Image comparison data
Segment Open

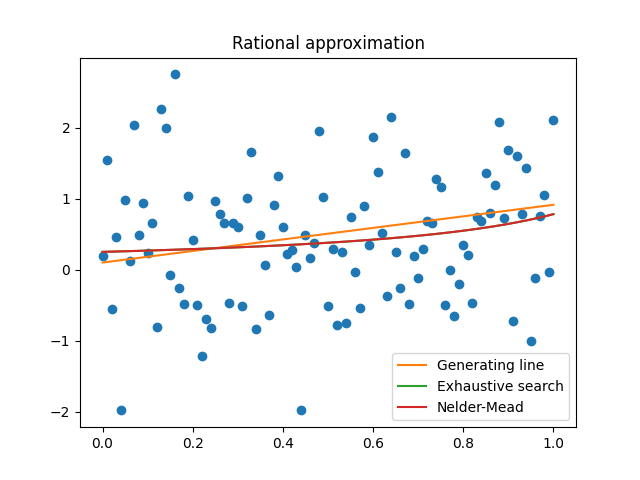
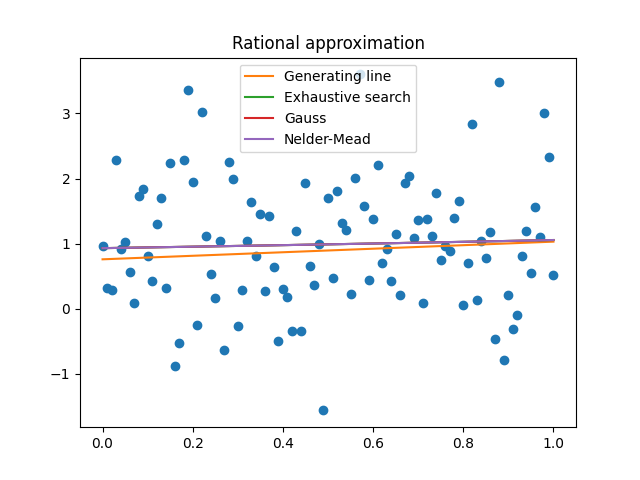
lab3 upd3: comparison with lab2

diff --git a/lab3/lab3.Algorithms for unconstrained nonlinear optimization. First- and second- order methods.py b/lab3/lab3.Algorithms for unconstrained nonlinear optimization. First- and second- order methods.py
@@ -96,12 +96,28 @@ def LSE_rat(*args):
     except:
         a = args[0]
         b = args[1]
-    xdata = [linear_approximant(x, a, b) for x in x_k]
     xdata = [rational_approximant(x, a, b) for x in x_k]
     return np.sum([(xdata[i] - y_k[i]) * (xdata[i] - y_k[i]) for i in range(len(y_k))])
 
 
-def Exhaustive_search(func, N):
+def LSE_lin_lm(*args):  # Least Squares Error
+    a = args[0][0]
+    b = args[0][1]
+    xdata = [linear_approximant(x, a, b) for x in x_k]
+    f = np.sum([(xdata[i] - y_k[i]) * (xdata[i] - y_k[i]) for i in range(len(y_k))])
+    return [f, f]
+
+
+def LSE_rat_lm(*args):
+    a = args[0][0]
+    b = args[0][1]
+    xdata = [linear_approximant(x, a, b) for x in x_k]
+    xdata = [rational_approximant(x, a, b) for x in x_k]
+    f = np.sum([(xdata[i] - y_k[i]) * (xdata[i] - y_k[i]) for i in range(len(y_k))])
+    return [f, f]
+
+
+def test_Exhaustive_search(func, N):
     a = np.linspace(0, 1, N + 1)
     b = np.linspace(0, 1, N + 1)
     a_best, b_best = None, None
@@ -118,7 +134,7 @@ def Exhaustive_search(func, N):
     return a_best, b_best, min_error, f_calc
 
 
-def Gauss(func, a0, b0, N, eps):
+def test_Gauss(func, a0, b0, N, eps):
     a, b = a0, b0
     a_grid = np.linspace(0, 1, N + 1)
     b_grid = np.linspace(0, 1, N + 1)
@@ -148,26 +164,21 @@ def Gauss(func, a0, b0, N, eps):
 
 
 def lab2_plot(func, approx, str, N, eps, alpha, beta, x_k, y_k):
-    # res1 = Exhaustive_search(func, N)
-    # res2 = Gauss(func, 0.5, 0.5, N, eps)
     res1 = scipy.optimize.brute(func, ranges=(slice(0, 1, 1/(N+1)), (slice(0, 1, 1/(N+1)))))
     res2 = scipy.optimize.minimize(func, [0.5, 0.5], method='CG', tol=eps)
     res3 = scipy.optimize.minimize(func, [0.5, 0.5], method='Nelder-Mead', tol=eps)
 
-    print(res1)
     print(f'{str}\nExhaustive search:\na={round(res1[0], 5)}, b={round(res1[1], 5)}, '
           f'f={round(func(res1[0],res1[1]), 5)}\niterations={(N+1)**2}\n')
     print(f'Gauss:\na={round(res2.x[0], 5)}, b={round(res2.x[1], 5)}, '
           f'f={round(res2.fun, 5)}\niterations={res2.nfev}\n')
-    # print(f'{str}\nExhaustive search:\na={round(res1[0],5)}, b={round(res1[1],5)}, f={round(res1[2],5)}\nf-calculations={res1[3]}\n')
-    # print(f'Gauss:\na={round(res2[0], 5)}, b={round(res2[1], 5)}, f={round(res2[2], 5)}\nf-calculations={res2[3]}\n')
     print(f'Nelder-Mead:\na={round(res3.x[0],5)}, b={round(res3.x[1],5)}, '
           f'f={round(res3.fun,5)}\niterations={res3.nfev}\n')
 
     plt.plot(x_k, y_k, 'o')
     plt.plot(x_k, [linear_approximant(x, alpha, beta) for x in x_k], label='Generating line')
     plt.plot(x_k, [approx(x, res1[0], res1[1]) for x in x_k], label='Exhaustive search')
-    # plt.plot(x_k, [approx(x, res2[0], res2[1]) for x in x_k], label='Gauss')
+    plt.plot(x_k, [approx(x, res2.x[0], res2.x[1]) for x in x_k], label='Gauss')
     plt.plot(x_k, [approx(x, res3.x[0], res3.x[1]) for x in x_k], label='Nelder-Mead')
     plt.title(str)
     plt.legend()
@@ -175,31 +186,33 @@ def lab2_plot(func, approx, str, N, eps, alpha, beta, x_k, y_k):
     plt.show()
 
 
-def lab3_plot(func, approx, str, N, eps, alpha, beta, x_k, y_k):
+
+def lab3_plot(func, func_lm, approx, str, N, eps, alpha, beta, x_k, y_k):
     res1 = scipy.optimize.minimize(func, x0=[0.5, 0.5], method='BFGS', tol=eps)
     res2 = scipy.optimize.minimize(func, x0=[0.5, 0.5], method='CG', tol=eps)
     res3 = scipy.optimize.minimize(func, x0=[0.5, 0.5], method='Newton-CG', jac=jacobian(func), tol=eps)
-    # res4 = scipy.optimize.curve_fit(approx, xdata=x_k, ydata=y_k, method='lm')
-    print(res1)
-    print(res2)
-    print(res3)
-    # print('Levenberg-Marquardt algorithm arguments: {:.6f}, {:.6f}'.format(res4[0], res4[1]))
-
-    print('Gradient descent i =', res1.nfev)
-    print('Conjugate gradient descent i =', res2.nfev)
-    print('Newton i =', res3.nfev)
-    # print('Levenberg-Marquardt i =', res4)
+    # res44 = scipy.optimize.curve_fit(approx, xdata=x_k, ydata=y_k, method='lm')
+    res4 = least_squares(func_lm, x0=[0.5, 0.5],  method='lm', gtol=eps, max_nfev=int(1e6))
+    print(f'{str}\nGradient descent:\na={round(res1.x[0], 7)}, b={round(res1.x[1], 7)}, '
+          f'f={round(res1.fun,7)}\niterations={res1.nfev}\n')
+    print(f'Conjugate gradient descent:\na={round(res2.x[0], 7)}, b={round(res2.x[1], 7)}, '
+          f'f={round(res2.fun,7)}\niterations={res2.nfev}\n')
+    print(f'Newton:\na={round(res3.x[0], 7)}, b={round(res3.x[1], 7)}, '
+          f'f={round(res3.fun,7)}\niterations={res3.nfev}\n')
+    print(f'Levenberg-Marquardt:\na={round(res4.x[0], 7)}, b={round(res4.x[1], 7)}, '
+          f'f={round(res4.fun[0],7)}\niterations={res4.nfev}\n')
 
     plt.plot(x_k, y_k, 'o')
     plt.plot(x_k, [linear_approximant(x, alpha, beta) for x in x_k], label='Generating line')
     plt.plot(x_k, [approx(x, res1.x[0], res1.x[1]) for x in x_k], label='Gradient descent')
     plt.plot(x_k, [approx(x, res2.x[0], res2.x[1]) for x in x_k], label='Conjugate gradient descent')
     plt.plot(x_k, [approx(x, res3.x[0], res3.x[1]) for x in x_k], label='Newton')
-    # plt.plot(x_k, [approx(x, res4[0], res4[1]) for x in x_k], label='Levenberg-Marquardt')
+    plt.plot(x_k, [approx(x, res4.x[0], res4.x[1]) for x in x_k], label='Levenberg-Marquardt')
+    # plt.plot(x_k, [approx(x, res44[0][0], res44[0][1]) for x in x_k], label='Levenberg-Marquardt v1')
     plt.title(str)
     plt.legend()
     plt.savefig(str + ' lab3')
-    # plt.show()
+    plt.show()
 
 
 N = 100
@@ -210,8 +223,9 @@ noise = np.random.normal(0, 1, N + 1)
 x_k = np.array([k / N for k in range(N + 1)])
 y_k = np.array([alpha * x_k[k] + beta + noise[k] for k in range(len(x_k))])
 
+
 lab2_plot(LSE_lin, linear_approximant, 'Linear approximation', N, eps, alpha, beta, x_k, y_k)
 lab2_plot(LSE_rat, rational_approximant, 'Rational approximation', N, eps, alpha, beta, x_k, y_k)
 
-# lab3_plot(LSE_lin, linear_approximant, 'Linear approximation', N, eps, alpha, beta, x_k, y_k)
-# lab3_plot(LSE_rat, rational_approximant, 'Rational approximation', N, eps, alpha, beta, x_k, y_k)
+lab3_plot(LSE_lin, LSE_lin_lm, linear_approximant, 'Linear approximation', N, eps, alpha, beta, x_k, y_k)
+lab3_plot(LSE_rat, LSE_rat_lm, rational_approximant, 'Rational approximation', N, eps, alpha, beta, x_k, y_k)
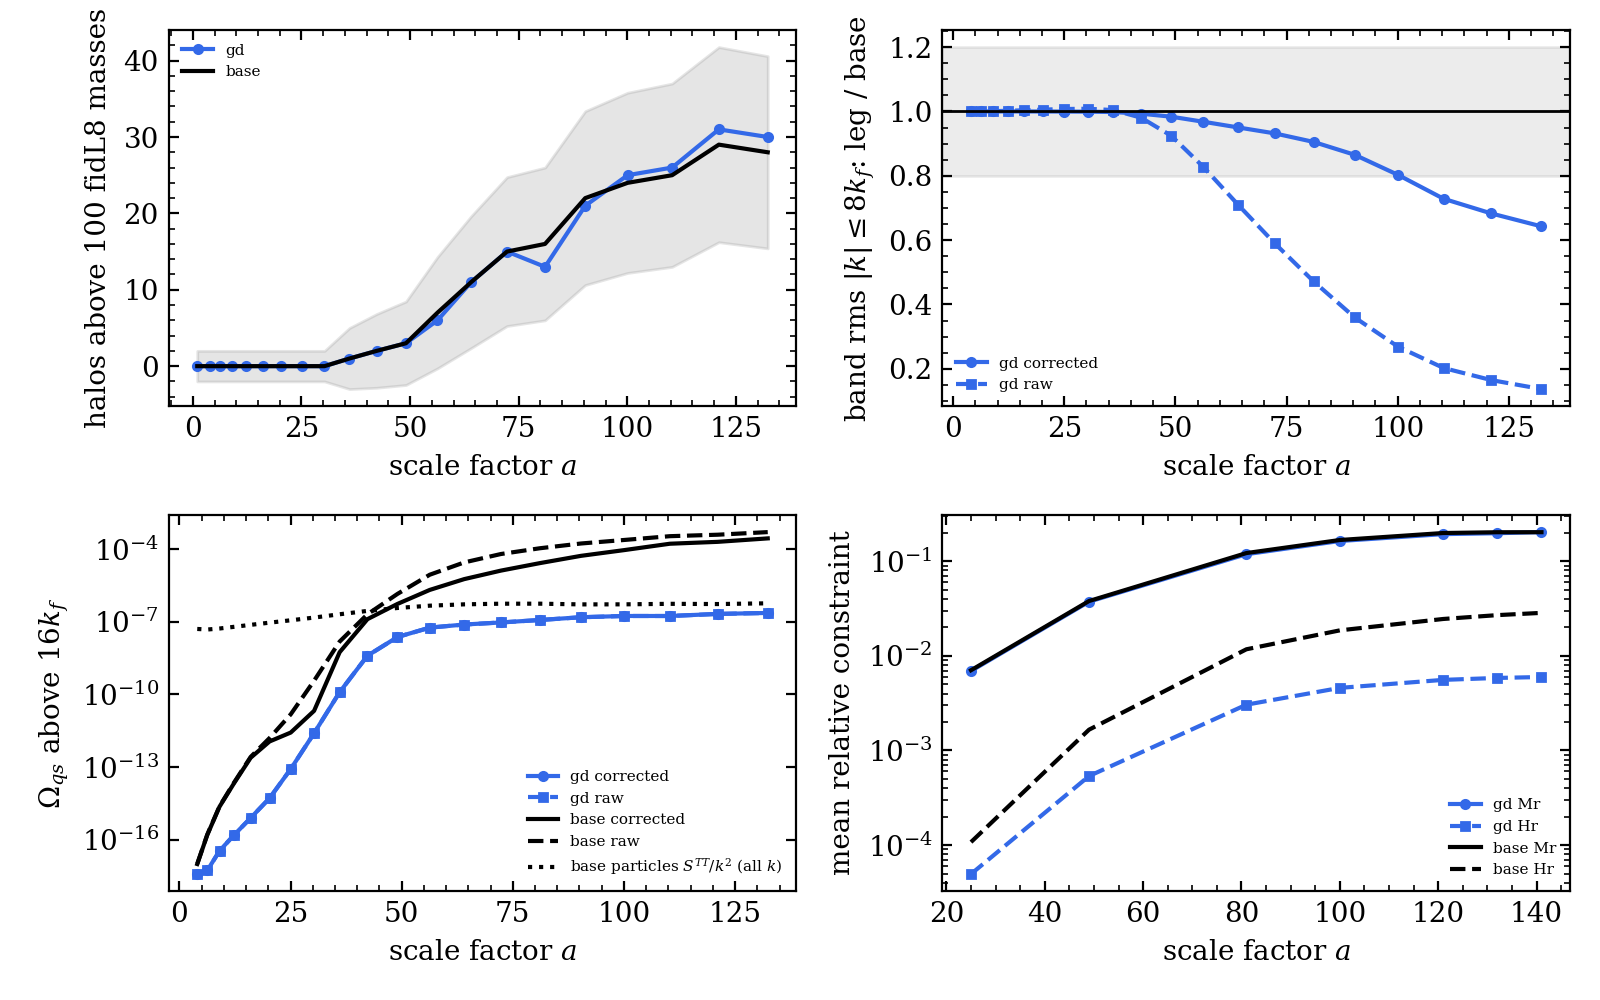
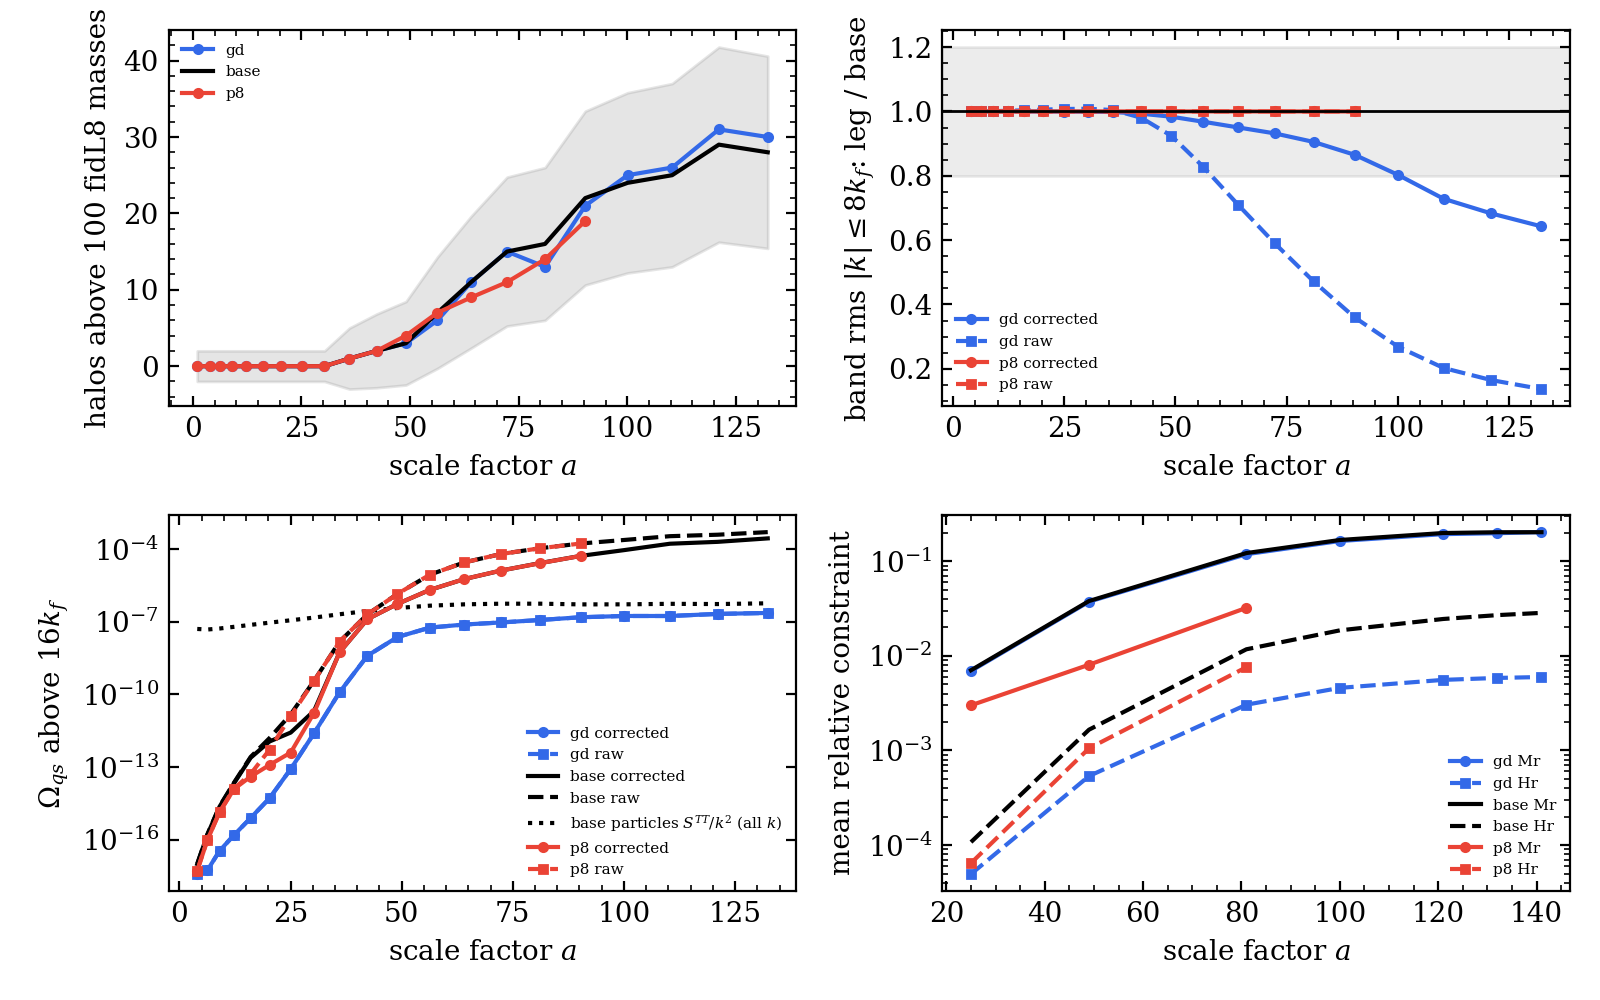
Population particle leg to a = 95: momentum constraint 2-5 times lower with 8 per cell, strain and high-k excess unchanged (Q1 second part fails), counts hold
Runs: B-20261124-223926-33194d9 (cut at a = 94.8), analysis B-20261125-115657-91b61ec,
comparison of both legs B-20261125-121830-9ecb59c.

diff --git a/tracks/B-emd-gw/population/JOURNAL.md b/tracks/B-emd-gw/population/JOURNAL.md
@@ -669,3 +669,28 @@ comparison with the zero-shift base B-20261124-131918-e71996f, run B-20261125-12
   a = 36, 1.95 at a = 42; zero-shift 1.37, 1.68, 3.3): it is the growth of the halos, which the
   linear design does not hold. Not yet done: the same comparison with the GW measure of the
   Newtonian reference at the same particles (N4).
+
+## 2026-11-25 04:20 PST (lead of batch 17): Q1-Q2 to a = 94.8 (particle leg, cut)
+
+Analysis B-20261125-115657-91b61ec (`analyze_gr.py` on B-20261124-223926-33194d9, 8 per cell, to
+t = 17.477) and the comparison of both legs with the base, B-20261125-121830-9ecb59c (figure
+`figs/pop_legs.png`, now with the gauge and particle legs, looked at). [VERIFIED by them]
+- Q1 (judged at a = 141 as written; this is its part up to a = 94.8). First part on course:
+  Mr_mean 8 per cell over one per cell 0.43 (a = 25), 0.21 (49), 0.26 (81): the momentum
+  constraint falls 2.3-4.7 times with eight times the particles, more than the square root of 8.
+  Second part FAILS already: Omega_qs above 16 k_f is the base's to three digits after a = 36
+  (2.035e-6 against 2.033e-6 at a = 56, 5.193e-5 against 5.192e-5 at a = 90; predicted at least two
+  times smaller). The high-k excess does not depend on particle number, consistent with GD3 (it is
+  the zero-shift coordinates). Hr_mean 1.5 times smaller (7.6e-3 against 1.17e-2 at a = 81).
+- Q2 to a = 90: counts HOLD (9/11 at a = 64, 11/15, 14/16, 19/22 at a = 90, inside 2 sqrt(N) + 2);
+  largest masses within 5 per cent FAIL at a = 64 (1.41: a merger counted at a different moment
+  or linked differently; the linking length is b = 0.2 of the own mean spacing, half as long here)
+  and hold at a = 72-90 (1.048, 1.014, 1.016).
+- Not predicted: the metric strain of the eight-per-cell run equals the one-per-cell strain over
+  |k| <= 8 k_f to 1e-3 at every dump to a = 90 (band ratios 1.000), and K_min, K_max of the box agree
+  to 1e-7 relative early and 1e-2 at a = 81: at this mesh the metric is set by the mesh-deposited
+  density, which one particle per cell with the PCS cloud already samples; particle number moves the
+  constraints and the halo catalogue, not the strain.
+- Q1 is judged in full when the continuation q0042 (P8C) has run; the leg is merged with the cut
+  run's directory in the analysis (snapshots to t = 17 from the cut run, from t = 18 from the
+  continuation).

Segment Closed

● **What is being asked**
Return only the lines between the one holding "-148,26 +164,21 @@" and the one holding "0.5, N, eps)", inclusive, exactly as they appear above.

● **Result**
@@ -148,26 +164,21 @@ def Gauss(func, a0, b0, N, eps):
 
 
 def lab2_plot(func, approx, str, N, eps, alpha, beta, x_k, y_k):
-    # res1 = Exhaustive_search(func, N)
-    # res2 = Gauss(func, 0.5, 0.5, N, eps)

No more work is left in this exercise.